Professor Sir Graham Thornicroft said:
“The award of this Queen’s Birthday Honour is in recognition of work dedicated to improving mental health. To try to achieve this, all the work I do is with teams of outstanding collaborators: people who use mental health services, family members, and colleagues in policy, clinical and research settings.… My hope is that this award will further strengthen these global efforts to end the stigma of mental illness and to provide everyone with mental health problems with the support and care they need.”
Graham specialises in ways to reduce the stigma and discrimination associated with mental illness – he has led the evaluation of Time to Change, the national programme to reduce mental health stigma in England, ensuring that advances in the field are evidence based.
Graham has made significant contributions to the development of mental health policy in England, including Chairing the External Reference Group for the National Service Framework for Mental Health, the national mental health plan for England for 1999-2009. He has also chaired the World Health Organisation Guideline Development Group for the Mental Health Gap Action Programme Intervention Guide, a practical support for primary care staff in low income settings to help treat people with mental health problems, now used in over 90 countries worldwide.
To date, Graham has 500 publications and has written or edited 30 books, seven of which have won awards.
2. Why are you looking forward to taking part in this forum?

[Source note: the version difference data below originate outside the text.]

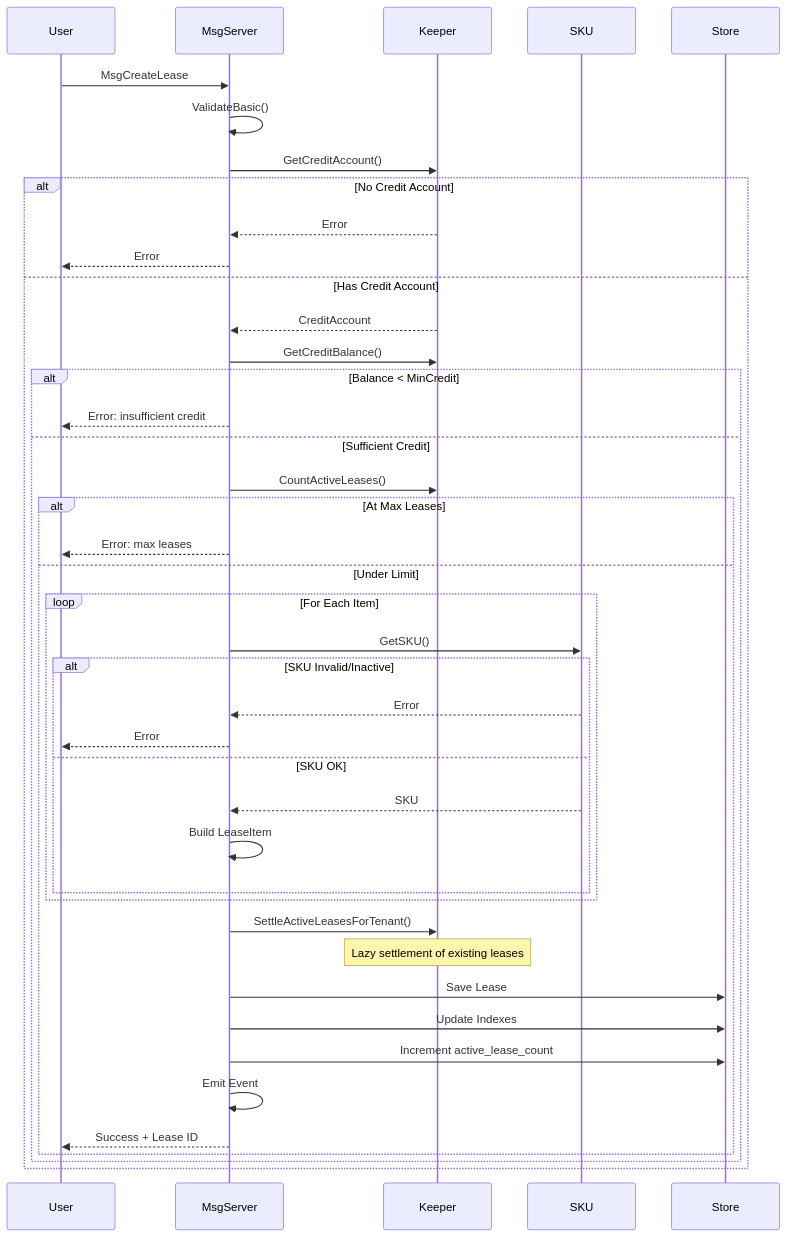
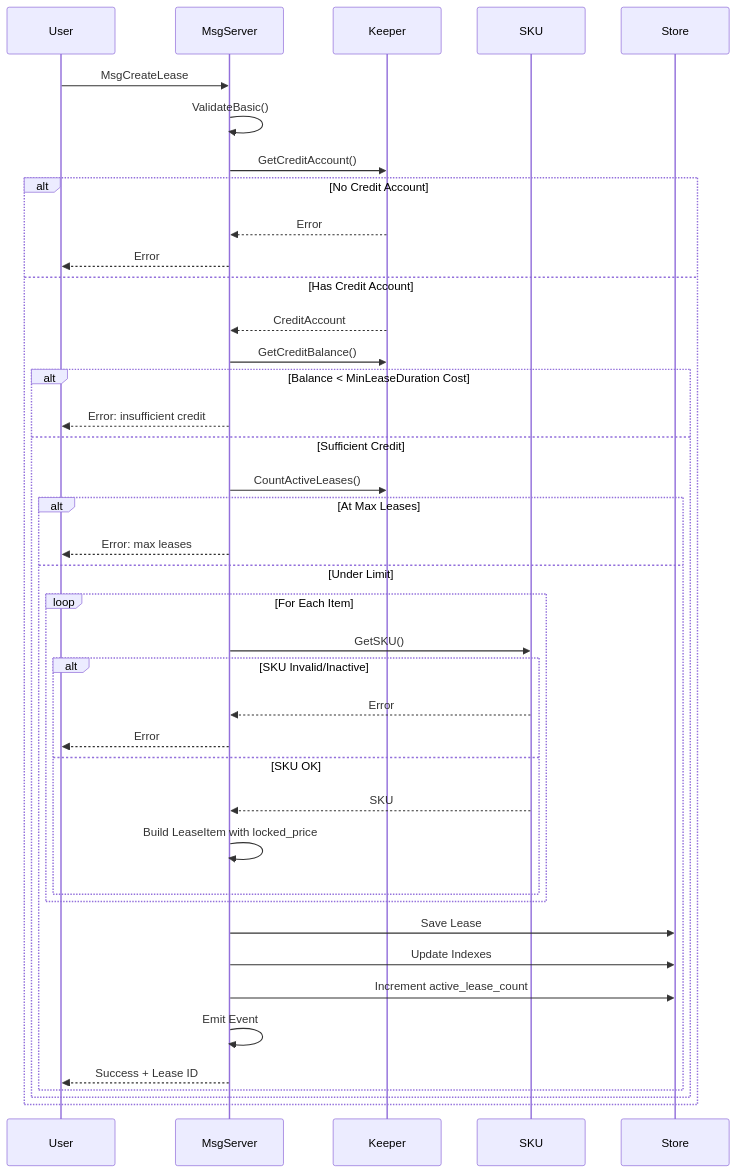
Before and after one commit to manifest-network/manifest-ledger: the fifth of 10 diagrams in x/billing/docs/ARCHITECTURE.md, drawn with Mermaid. The commit also changed other lines of this file and 9 other files, not shown here.

````diff
--- a/x/billing/docs/ARCHITECTURE.md
+++ b/x/billing/docs/ARCHITECTURE.md
@@ -190,50 +192,47 @@
 ```mermaid
 sequenceDiagram
     participant User
     participant MsgServer
     participant Keeper
     participant SKU
     participant Store
     
     User->>MsgServer: MsgCreateLease
     MsgServer->>MsgServer: ValidateBasic()
     MsgServer->>Keeper: GetCreditAccount()
     
     alt No Credit Account
         Keeper-->>MsgServer: Error
         MsgServer-->>User: Error
     else Has Credit Account
         Keeper-->>MsgServer: CreditAccount
         MsgServer->>Keeper: GetCreditBalance()
         
-        alt Balance < MinCredit
+        alt Balance < MinLeaseDuration Cost
             MsgServer-->>User: Error: insufficient credit
         else Sufficient Credit
             MsgServer->>Keeper: CountActiveLeases()
             
             alt At Max Leases
                 MsgServer-->>User: Error: max leases
             else Under Limit
                 loop For Each Item
                     MsgServer->>SKU: GetSKU()
                     alt SKU Invalid/Inactive
                         SKU-->>MsgServer: Error
                         MsgServer-->>User: Error
                     else SKU OK
                         SKU-->>MsgServer: SKU
-                        MsgServer->>MsgServer: Build LeaseItem
+                        MsgServer->>MsgServer: Build LeaseItem with locked_price
                     end
                 end
-                
-                MsgServer->>Keeper: SettleActiveLeasesForTenant()
-                Note over Keeper: Lazy settlement of existing leases
                 
                 MsgServer->>Store: Save Lease
                 MsgServer->>Store: Update Indexes
                 MsgServer->>Store: Increment active_lease_count
                 MsgServer->>MsgServer: Emit Event
                 MsgServer-->>User: Success + Lease ID
             end
         end
     end
 ```
````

I hope that my video contribution can help people to understand better what integrated care is and what it can offer in terms of providing better care for people with mental health problems, and with comorbid physical health conditions.
3. What can people learn by attending the TheMHS forum on Community Mental Health Systems: Human Rights and Services?
I think that this is a great opportunity for people to swap experiences and to learn, both formally and informally, from each other about what has worked and what has not worked to improve mental health and to make mental health services better.